Large observational studies demonstrate that the risk of death due to ischemic heart disease and stroke increases steeply beginning at blood pressure levels as low as 115/75 mm Hg.4 Hypertension and blood pressure in the high-normal range (systolic BP [SBP] of 130 to 139 mm Hg and diastolic BP [DBP] of 85 to 89 mm Hg diastolic) are associated with a more than twofold increase in cardiovascular disease risk compared with BP <120/80 mm Hg. The importance of hypertension as a risk factor is illustrated by the high concordance between high blood pressure and first heart attack (69% have hypertension), first stroke (77% have hypertension), and heart failure (HF; 74% have hypertension). Correspondingly, lowering BP results in a cardiovascular risk reduction that is blood pressure dependent. A reduction in SBP as small as 2-mm Hg reduces the risk of death from ischemic heart disease or other vascular causes by 7% and from stroke by 10%.4 These data highlight the importance of effective treatment of hypertension.

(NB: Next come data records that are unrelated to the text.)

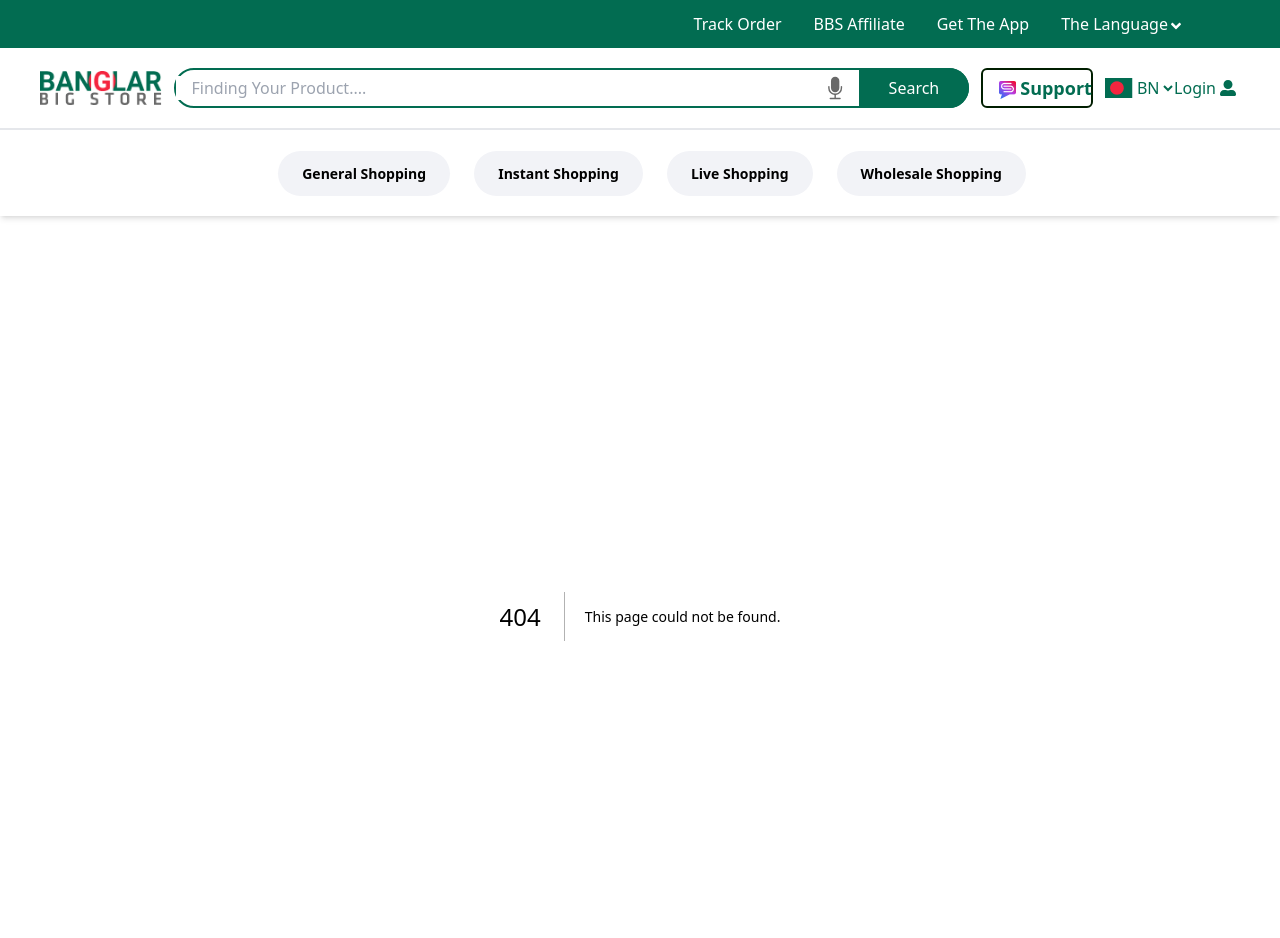
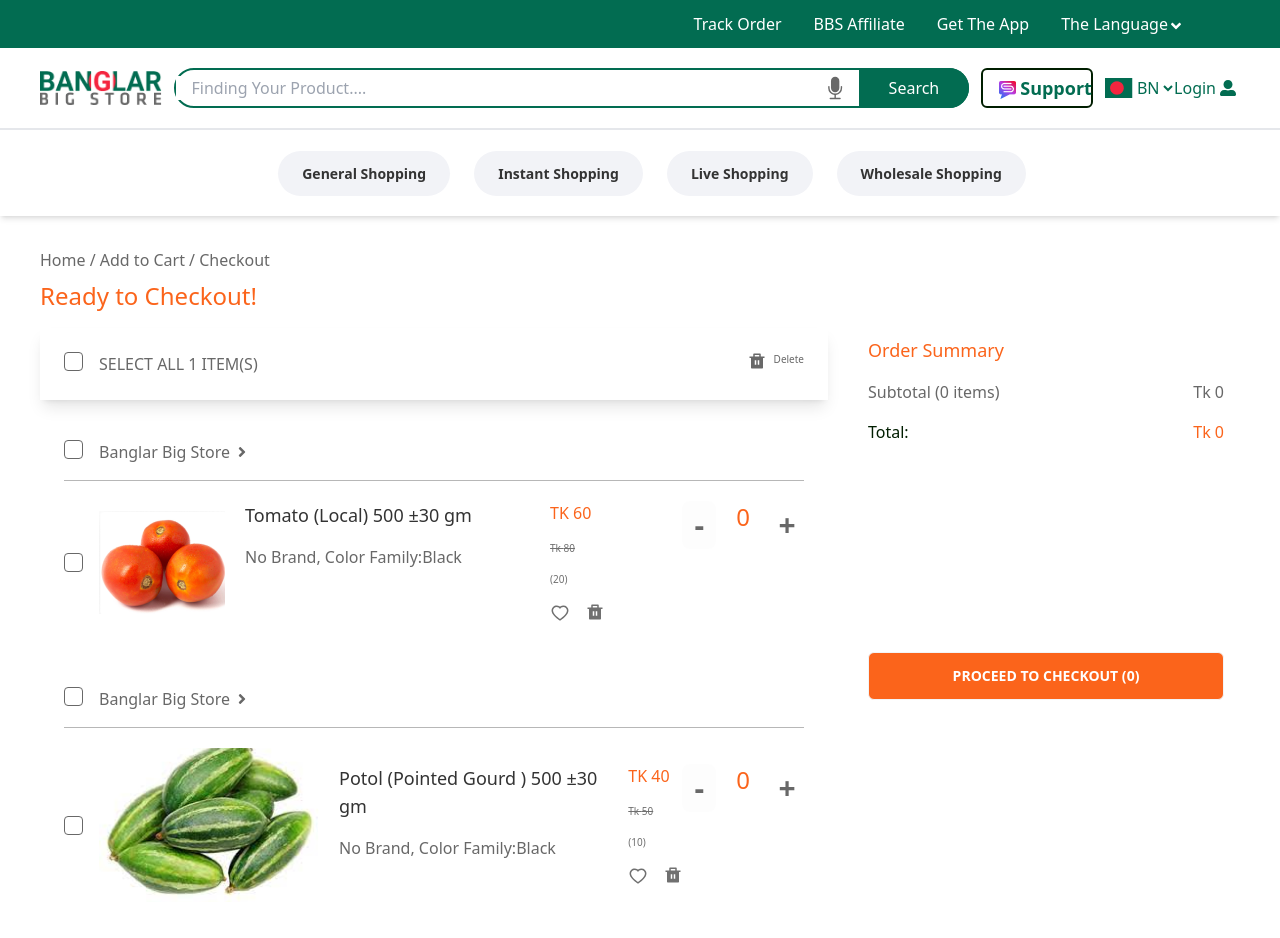
Before and after one commit to kowsar-mahmud-remon/Frontend-2, a Next.js app: page /dont in a window 1280 px wide. Before the commit this address had no page. Shown: the top 938 px of the page. Built offline with nearby package versions, Linux system fonts and the light colour scheme.

Commit message:
added functionality

```diff
--- a/components/DontSelectProductCheckout/DontSelectProductCheckout.js
+++ b/components/DontSelectProductCheckout/DontSelectProductCheckout.js
@@ -5,11 +5,49 @@ import { FaAngleRight } from 'react-icons/fa';
 import Image from 'next/image';
 import img from '../../assets/images/image 7.png';
 import img2 from '../../assets/images/image 88.png';
+import { useDispatch, useSelector } from 'react-redux';
+import { decrement, increment, productDecrement, productIncrement } from '../../features/product/productSlice';
 
 
 
 
 const DontSelectProductCheckout = () => {
+  const counter = useSelector((state) => state.counter.count);
+  const counter2 = useSelector((state) => state.counter.count2);
+  const price = useSelector((state) => state.counter.price);
+  const price2 = useSelector((state) => state.counter.price2);
+  const totalCount = useSelector((state) => state.counter.totalCount);
+  const totalPrice = useSelector((state) => state.counter.totalPrice);
+  console.log('counterr', price);
+
+  const dispatch = useDispatch();
+
+
+  const banglarBigStoreProduct =
+    [
+      {
+        _id: 1,
+        img: img,
+        title: "Tomato (Local) 500 ±30 gm",
+        subTitle: "No Brand, Color Family:Black",
+        price: 60,
+        previousPrice: 80,
+        discount: "(20)"
+      }
+    ];
+
+  const familyBazarProduct =
+    [
+      {
+        _id: 1,
+        img: img2,
+        title: "Potol (Pointed Gourd ) 500 ±30 gm",
+        subTitle: "No Brand, Color Family:Black",
+        price: 40,
+        previousPrice: 50,
+        discount: "(10)"
+      }
+    ];
   return (
     <div className=' mt-8 mb-72 lg:w-[1200px] mx-auto'>
       <div className="m-4 lg:m-0">
@@ -21,7 +59,7 @@ const DontSelectProductCheckout = () => {
         <div className="lg:w-[788px] mr-6 mb-28">
           <div className="text-[#686868] flex justify-between p-6 shadow-lg mt-4">
             <div className="flex">
-              <input type="checkbox" className="w-[19px] h-[19px] rounded checkbox mr-4 border border-[#686868]" />
+              <input type="checkbox" className="w-[19px] h-[19px] rounded checkbox checkbox-primary mr-4 border border-[#686868]" />
               <p className=' text-base'>SELECT ALL 1 ITEM(S)</p>
             </div>
             <div className="flex">
@@ -31,30 +69,32 @@ const DontSelectProductCheckout = () => {
           </div>
           <div className="p-6 mt-4">
             <div className="pb-4 flex text-[#686868] border-b border-[#B7B7B7]">
-              <input type="checkbox" className="w-[19px] h-[19px] rounded checkbox mr-4 border border-[#686868]" />
+              <input type="checkbox" className="w-[19px] h-[19px] rounded checkbox checkbox-primary mr-4 border border-[#686868]" />
+
               <div className="flex items-center">
                 <p className=' text-base mr-1'>Banglar Big Store</p>
                 <FaAngleRight></FaAngleRight>
               </div>
             </div>
-            <div className="flex mt-5 items-center">
-              <input type="checkbox" className="w-[19px] h-[19px] rounded checkbox mr-4 border border-[#686868]" />
+            {
+              banglarBigStoreProduct.map(details => <div key={details._id} className="flex mt-5 items-center">
+                <input type="checkbox" className="w-[19px] h-[19px] rounded checkbox checkbox-primary mr-4 border border-[#686868]" />
                 <Image
-                className='w-auto mr-5' src={img}
+                  className='w-auto mr-5' src={details.img}
                   alt="Picture of the author"
                   width={127}
                   height={103}
                 />
                 <div className="justify-between lg:flex w-full">
                   <div className="mb-2">
-                  <p className='text-lg font-medium mb-4'>Tomato (Local) 500 ±30 gm</p>
-                  <p className='text-[#686868] text-base'>No Brand, Color Family:Black</p>
+                    <p className='text-lg font-medium mb-4'>{details.title}</p>
+                    <p className='text-[#686868] text-base'>{details.subTitle}</p>
                   </div>
                   <div className=" text-[#707070] flex lg:block justify-between">
                     <div className="flex lg:block items-center">
-                    <p className='text-base text-[#FB641B] font-medium mb-4 mr-2'>Tk 60</p>
-                    <p className='text-[10px] mb-4 line-through mr-1'>Tk 80</p>
-                    <p className='text-[10px] mb-4'>(20% off)</p>
+                      <p className='text-base text-[#FB641B] font-medium mb-4 mr-2'>TK {details.price}</p>
+                      <p className='text-[10px] mb-4 line-through mr-1'>Tk {details.previousPrice}</p>
+                      <p className='text-[10px] mb-4'>{details.discount}</p>
                     </div>
                     <div className="flex">
                       <AiOutlineHeart className='text-[20px] mr-4'></AiOutlineHeart>
@@ -62,40 +102,44 @@ const DontSelectProductCheckout = () => {
                     </div>
                   </div>
                   <div className="flex">
-                  <p className=' text-3xl mr-5 text-[#686868] font-bold'>-</p>
-                  <p className='text-2xl mr-5 text-[#FB641B]'>1</p>
-                  <p className=' text-3xl text-[#686868] font-bold'>+</p>
+                    <button onClick={() => { dispatch(decrement(details.price)); }} className={`btn btn-ghost text-3xl w-[34px] h-[34px] pt-0 font-bold text-[#686868] mr-5 ${counter > 0 ? "" : "btn-disabled"}`}>-</button>
+                    <p className='text-2xl mr-5 text-[#FB641B]'>{counter}</p>
+                    <button onClick={() => { dispatch(increment(details.price)); }} className='btn btn-ghost text-3xl w-[34px] h-[34px] pt-0 font-bold text-[#686868]'>+</button>
+
                   </div>
                 </div>
-            </div>
+              </div>)
+
+            }
           </div>
 
           <div className="p-6 mt-4">
             <div className="pb-4 flex text-[#686868] border-b border-[#B7B7B7]">
-              <input type="checkbox" className="w-[19px] h-[19px] rounded checkbox mr-4 border border-[#686868]" />
+              <input type="checkbox" className="w-[19px] h-[19px] rounded checkbox checkbox-primary mr-4 border border-[#686868]" />
               <div className="flex items-center">
                 <p className=' text-base mr-1'>Banglar Big Store</p>
                 <FaAngleRight></FaAngleRight>
               </div>
             </div>
-            <div className="flex mt-5 items-center">
-              <input type="checkbox" className="w-[19px] h-[19px] rounded checkbox mr-4 border border-[#686868]" />
+            {
+              familyBazarProduct.map(details => <div key={details._id} className="flex mt-5 items-center">
+                <input type="checkbox" className="w-[19px] h-[19px] rounded checkbox checkbox-primary mr-4 border border-[#686868]" />
                 <Image
-                className='w-auto mr-5' src={img2}
+                  className='w-auto mr-5' src={details.img}
                   alt="Picture of the author"
                   width={127}
                   height={103}
                 />
                 <div className="justify-between lg:flex w-full">
                   <div className="mb-2">
-                  <p className='text-lg font-medium mb-4'>Potol (Pointed Gourd ) 500 ±30 gm</p>
-                  <p className='text-[#686868] text-base'>No Brand, Color Family:Black</p>
+                    <p className='text-lg font-medium mb-4'>{details.title}</p>
+                    <p className='text-[#686868] text-base'>{details.subTitle}</p>
                   </div>
                   <div className=" text-[#707070] flex lg:block justify-between">
                     <div className="flex lg:block items-center">
-                    <p className='text-base text-[#FB641B] font-medium mb-4 mr-2'>Tk 40</p>
-                    <p className='text-[10px] mb-4 line-through mr-1'>Tk 50</p>
-                    <p className='text-[10px] mb-4'>(10% off)</p>
+                      <p className='text-base text-[#FB641B] font-medium mb-4 mr-2'>TK {details.price}</p>
+                      <p className='text-[10px] mb-4 line-through mr-1'>Tk {details.previousPrice}</p>
+                      <p className='text-[10px] mb-4'>{details.discount}</p>
                     </div>
                     <div className="flex">
                       <AiOutlineHeart className='text-[20px] mr-4'></AiOutlineHeart>
@@ -103,12 +147,15 @@ const DontSelectProductCheckout = () => {
                     </div>
                   </div>
                   <div className="flex">
-                  <p className=' text-3xl mr-5 text-[#686868] font-bold'>-</p>
-                  <p className='text-2xl mr-5 text-[#FB641B]'>1</p>
-                  <p className=' text-3xl text-[#686868] font-bold'>+</p>
+                    <button onClick={() => { dispatch(productDecrement(details.price)); }} className={`btn btn-ghost text-3xl w-[34px] h-[34px] pt-0 font-bold text-[#686868] mr-5 ${counter2 > 0 ? "" : "btn-disabled"}`}>-</button>
+                    <p className='text-2xl mr-5 text-[#FB641B]'>{counter2}</p>
+                    <button onClick={() => { dispatch(productIncrement(details.price)); }} className='btn btn-ghost text-3xl w-[34px] h-[34px] pt-0 font-bold text-[#686868]'>+</button>
+
                   </div>
                 </div>
-            </div>
+              </div>)
+
+            }
           </div>
 
         </div>
@@ -116,18 +163,18 @@ const DontSelectProductCheckout = () => {
         <div className="lg:w-[388px] p-4 mt-2">
           <p className=" text-lg font-medium text-[#FB641B]">Order Summary</p>
           <div className="flex justify-between mt-4 text-[#686868]">
-            <p className="text-base">Subtotal (items)</p>
-            <p className="text-base font-medium">Tk 0</p>
+            <p className="text-base">Subtotal ({totalCount} items)</p>
+            <p className="text-base font-medium">Tk {totalPrice}</p>
           </div>
           <div className="flex mt-4 lg:hidden">
             <input type="text" placeholder="Enter Promo Code" className="input input-bordered w-full max-w-xs mr-4" />
             <button className="btn bg-[#FB641B] w-20 h-9 rounded-md text-white">APPLY</button>
           </div>
           <div className="flex justify-between mt-4 mb-52">
-            <p className=" text-base text-[#001E00]">Total:</p>
-            <p className=" text-base font-medium text-[#FB641B]">Tk 0</p>
+            <p className=" text-base text-[#001E00]">Total: </p>
+            <p className=" text-base font-medium text-[#FB641B]">Tk {totalPrice}</p>
           </div>
-          <button className="btn bg-[#FB641B] w-full h-12 rounded-md text-white">PROCEED TO CHECKOUT (0)</button>
+          <button className="btn bg-[#FB641B] w-full h-12 rounded-md text-white">PROCEED TO CHECKOUT ({totalCount})</button>
         </div>
       </div>
     </div>
--- /dev/null
+++ b/features/product/productSlice.js
@@ -0,0 +1,49 @@
+import { createSlice } from "@reduxjs/toolkit";
+
+export const counterSlice = createSlice({
+  name: 'counter',
+  initialState: { count: 0, count2: 0, price: 0, price2: 0, totalCount: 0, totalPrice: 0 },
+  reducers: {
+    increment: (state, action) => {
+      state.count = state.count + 1;
+      state.price = state.count * action.payload;
+      state.totalCount = state.count + state.count2;
+      state.totalPrice = state.price + state.price2;
+    },
+
+    decrement: (state, action) => {
+      state.count = state.count - 1;
+      state.price = state.price - action.payload;
+      state.totalCount = state.count + state.count2;
+      state.totalPrice = state.price + state.price2;
+    },
+
+    productIncrement: (state, action) => {
+      state.count2 = state.count2 + 1;
+      state.price2 = state.count2 * action.payload;
+      state.totalCount = state.count + state.count2;
+      state.totalPrice = state.price + state.price2;
+    },
+
+    productDecrement: (state, action) => {
+      state.count2 = state.count2 - 1;
+      state.price2 = state.price2 - action.payload;
+      state.totalCount = state.count + state.count2;
+      state.totalPrice = state.price + state.price2;
+    },
+
+
+    reset: state => {
+      state.count = 0;
+    },
+
+    increaseByAmount: (state, action) => {
+      state.count = state.count + action.payload;
+    },
+
+  }
+});
+
+export const { increment, productIncrement, productDecrement, decrement, reset, increaseByAmount } = counterSlice.actions;
+
+export default counterSlice.reducer;
--- /dev/null
+++ b/pages/dont.js
@@ -0,0 +1,12 @@
+import React from 'react';
+import DontSelectProductCheckout from '../components/DontSelectProductCheckout/DontSelectProductCheckout';
+
+const dont = () => {
+  return (
+    <div>
+      <DontSelectProductCheckout></DontSelectProductCheckout>
+    </div>
+  );
+};
+
+export default dont;
--- a/store/store.js
+++ b/store/store.js
@@ -3,13 +3,15 @@ import { apiSlice } from "../features/api/apiSlice";
 import authSliceReducer from "../features/auth/authSlice";
 import categorySliceReducer from "../features/category/categorySlice";
 import paginateSliceReducer from "../features/paginate/paginate.slice";
+import productSlice from "../features/product/productSlice";
 
 export const store = configureStore({
     reducer: {
         [apiSlice.reducerPath]: apiSlice.reducer,
         auth: authSliceReducer,
         category: categorySliceReducer,
-        paginate:paginateSliceReducer
+        paginate: paginateSliceReducer,
+        counter: productSlice
     },
     devTools: process.env.NODE_ENV !== "production",
     middleware: (getDefaultMiddlewares) =>
```
Lines whose indentation alone changed are shown as unchanged.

Blood pressure is the mathematical product of peripheral vascular resistance (PVR) and cardiac output (CO), the latter defined as the product of heart rate and stroke volume (Table 3-1). Hypertension is the result of increased CO and/or increased PVR. The same factors that normally regulate BP can be responsible for the development of hypertension. Aberrations in the normal function of neurohormonal systems such as the renin-angiotensin system (RAS) or sympathetic nervous system (SNS), abnormal neuronal mechanisms, defects in peripheral autoregulation, and disturbances in sodium, calcium, and natriuretic hormones have all been implicated in the pathophysiology of hypertension. Hypertension is usually multifactorial; consequently, multiple antihypertensive drugs targeting these mechanisms are often necessary to sufficiently control BP.5
TABLE 3-1 Pathophysiology of Hypertension